Just Kids is essentially the story of Smith’s (with Mapplethorpe as an inspiration) dedication to becoming a successful artist and her single minded pursuit of this is entirely admirable. She leaves home at an early age and lives on the street (where she meets Mapplethorpe) to follow her muse and works at all sorts of menial jobs to support them in their art. There is never really any doubt that they will become hugely successful and he eventually does as a photographer (the famous photo on the cover of Horses is his) while she takes the spotlight as a performing artist. But nothing is fortutious, it all comes from immense dedication to their choosen path in life and surrounding themselves with people of like mind. Lennye Kaye, for example, the guitarist who will play such an important role in her band, she meets because she reads an article that he has written and goes to the trouble of seeking him out to introduce herself.
I played Horses for the first time in decades after reading the book and it was even better than I remembered. Can’t say I thought much of the poetry in the book though.
And the book is supposed to centre on the great love of her life, Robert Mapplethorpe, but one constantly suspects that the great love of Patti’s life might be Patti. But that wouldn’t be unusual in artists .. Patti’s description of going to Mapplethorpe’s funeral:
“On the twenty-second of May, Fred and I attended the service at the Whitney Museum. Fred wore a suit of indigo gabardine with a burgandy tie. I wore my Easter dress of black silk velvet with a white lace collar.”

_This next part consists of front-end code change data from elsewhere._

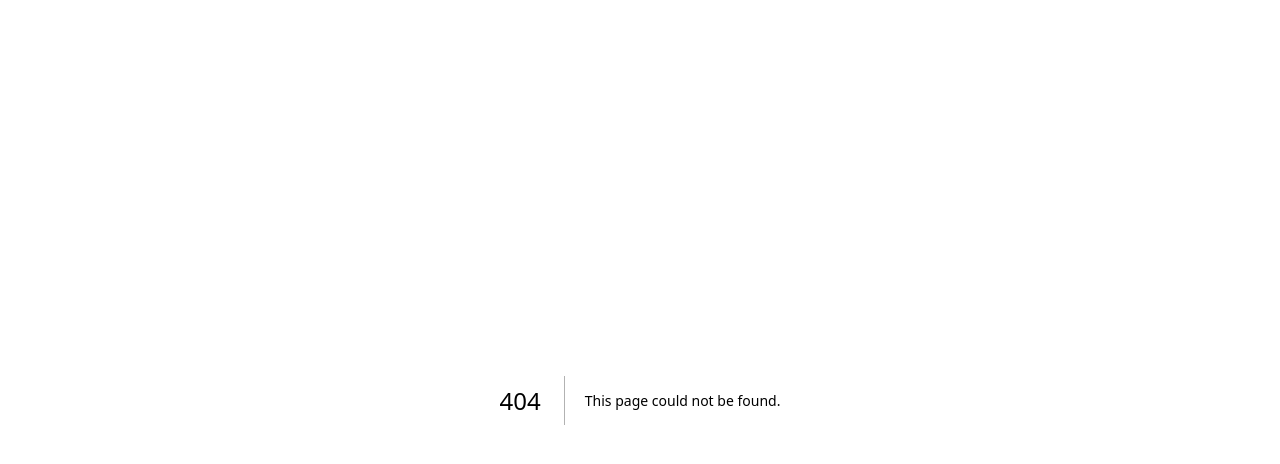
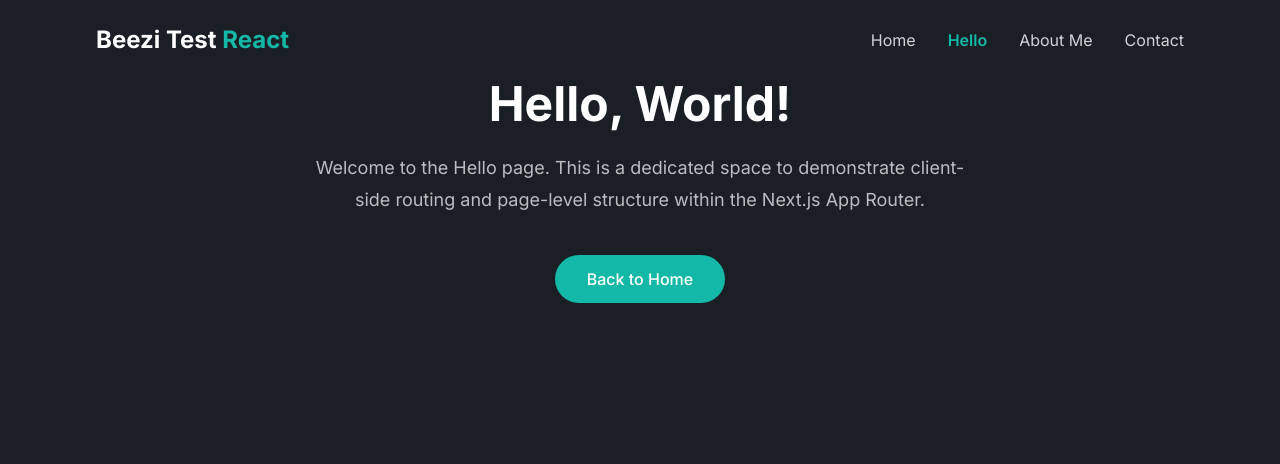
Before and after one commit to test-007-jira-merely/project, a Next.js app: page /hello in a window 1280 px wide. Before the commit this address had no page. Shown: the top 464 px of the page. Built offline with nearby package versions, Linux system fonts and the light colour scheme.

Commit message:
feat: add page
SCRUM-687

```diff
--- a/app/globals.css
+++ b/app/globals.css
@@ -71,3 +71,18 @@ body {
   margin-left: auto;
   margin-right: auto;
 }
+
+.nav-link {
+  color: rgba(255, 255, 255, 0.8);
+  transition: color 300ms;
+}
+
+.nav-link:hover {
+  color: white;
+}
+
+.nav-link-active {
+  color: #14b8a6;
+  font-weight: 600;
+  transition: color 300ms;
+}
--- /dev/null
+++ b/app/hello/hello.module.css
@@ -0,0 +1,32 @@
+.helloPage {
+  background-color: #1a1f26;
+}
+
+.heading {
+  margin-bottom: 1.5rem;
+}
+
+.lead {
+  font-size: 1.125rem;
+  color: rgba(255, 255, 255, 0.7);
+  line-height: 1.75;
+  max-width: 42rem;
+  margin-left: auto;
+  margin-right: auto;
+  margin-bottom: 2.5rem;
+}
+
+.ctaButton {
+  display: inline-block;
+  padding: 0.75rem 2rem;
+  background-color: #14b8a6;
+  color: #ffffff;
+  border-radius: 9999px;
+  font-weight: 500;
+  transition: all 0.3s ease;
+}
+
+.ctaButton:hover {
+  background-color: #2dd4bf;
+  box-shadow: 0 0 30px rgba(20, 184, 166, 0.3);
+}
--- /dev/null
+++ b/app/hello/page.tsx
@@ -0,0 +1,27 @@
+import type { Metadata } from 'next'
+import Link from 'next/link'
+import styles from './hello.module.css'
+
+export const metadata: Metadata = {
+  title: 'Hello | SaulDesign',
+  description: 'Welcome to the Hello page',
+}
+
+export default function HelloPage() {
+  return (
+    <main className={`min-h-screen pt-32 section-padding ${styles.helloPage}`}>
+      <div className="container-custom text-center">
+        <h1 className={`text-4xl md:text-5xl font-bold ${styles.heading}`}>
+          Hello, World!
+        </h1>
+        <p className={styles.lead}>
+          Welcome to the Hello page. This is a dedicated space to demonstrate
+          client-side routing and page-level structure within the Next.js App Router.
+        </p>
+        <Link href="/" className={styles.ctaButton}>
+          Back to Home
+        </Link>
+      </div>
+    </main>
+  )
+}
--- a/app/layout.tsx
+++ b/app/layout.tsx
@@ -1,5 +1,6 @@
 import type { Metadata } from 'next'
 import './globals.css'
+import Header from '@/components/Header'
 
 export const metadata: Metadata = {
   title: 'SaulDesign - Creative UI Designer',
@@ -20,7 +21,10 @@ export default function RootLayout({
 }) {
   return (
     <html lang="en">
-      <body>{children}</body>
+      <body>
+        <Header />
+        {children}
+      </body>
     </html>
   )
 }
--- a/app/page.tsx
+++ b/app/page.tsx
@@ -1,4 +1,3 @@
-import Header from '@/components/Header'
 import Hero from '@/components/Hero'
 import About from '@/components/About'
 import Works from '@/components/Works'
@@ -7,7 +6,6 @@ import Footer from '@/components/Footer'
 export default function Home() {
   return (
     <main className="min-h-screen">
-      <Header />
       <Hero />
       <About />
       <Works />
--- a/components/Header.tsx
+++ b/components/Header.tsx
@@ -2,9 +2,19 @@
 
 import { useState, useEffect } from 'react'
 import { motion } from 'framer-motion'
+import Link from 'next/link'
+import { usePathname } from 'next/navigation'
+
+const navLinks = [
+  { href: '/', label: 'Home' },
+  { href: '/hello', label: 'Hello' },
+  { href: '/#about', label: 'About Me' },
+  { href: '/#contact', label: 'Contact' },
+]
 
 export default function Header() {
   const [isScrolled, setIsScrolled] = useState(false)
+  const pathname = usePathname()
 
   useEffect(() => {
     const handleScroll = () => {
@@ -14,13 +24,6 @@ export default function Header() {
     window.addEventListener('scroll', handleScroll)
     return () => window.removeEventListener('scroll', handleScroll)
   }, [])
-
-  const scrollToSection = (id: string) => {
-    const element = document.getElementById(id)
-    if (element) {
-      element.scrollIntoView({ behavior: 'smooth' })
-    }
-  }
 
   return (
     <motion.header
@@ -34,34 +37,34 @@ export default function Header() {
       <nav className="container-custom px-6 md:px-12 lg:px-24 py-6">
         <div className="flex items-center justify-between">
           {/* Logo */}
+          <Link href="/">
             <motion.div
               whileHover={{ scale: 1.05 }}
               className="text-2xl font-bold cursor-pointer"
-            onClick={() => scrollToSection('home')}
             >
               Beezi Test <span className="text-teal">React</span>
             </motion.div>
+          </Link>
 
           {/* Navigation Menu */}
           <div className="flex items-center gap-8">
-            <button
-              onClick={() => scrollToSection('home')}
-              className="text-white/80 hover:text-white transition-colors duration-300"
+            {navLinks.map((link) => {
+              const isActive =
+                link.href === '/' ? pathname === '/' : pathname === link.href
+              return (
+                <Link
+                  key={link.href}
+                  href={link.href}
+                  className={
+                    isActive
+                      ? 'nav-link-active'
+                      : 'nav-link'
+                  }
                 >
-              Home
-            </button>
-            <button
-              onClick={() => scrollToSection('about')}
-              className="text-white/80 hover:text-white transition-colors duration-300"
-            >
-              About Me
-            </button>
-            <button
-              onClick={() => scrollToSection('contact')}
-              className="text-white/80 hover:text-white transition-colors duration-300"
-            >
-              Contact
-            </button>
+                  {link.label}
+                </Link>
+              )
+            })}
           </div>
         </div>
       </nav>
```
Lines whose indentation alone changed are shown as unchanged.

The criticism of the book I would have is that while it is embued with an “art for art sakes” philosophy the intellectual underpinnings of this are never elaborated and the major events of a very tumultuous political period breeze right past Smith. She herself writes that she can never find anything to say about them .. but the question remains “what makes what she does have to say important?” This is never addressed. But for all that it is book I recommend.
As there is strength
a deep control
a calla flare
there is a steady hand
adjusting child lace
and bravery’s face
in veil inviolate
there is a steady hand
adept in heavens skin
spending into black
where pure hearts
Sam Lord 13.4.2011
More recommendations for April reading, and book chat, on our Political World thread here –
FIVE and Sam Lord 13.4.2011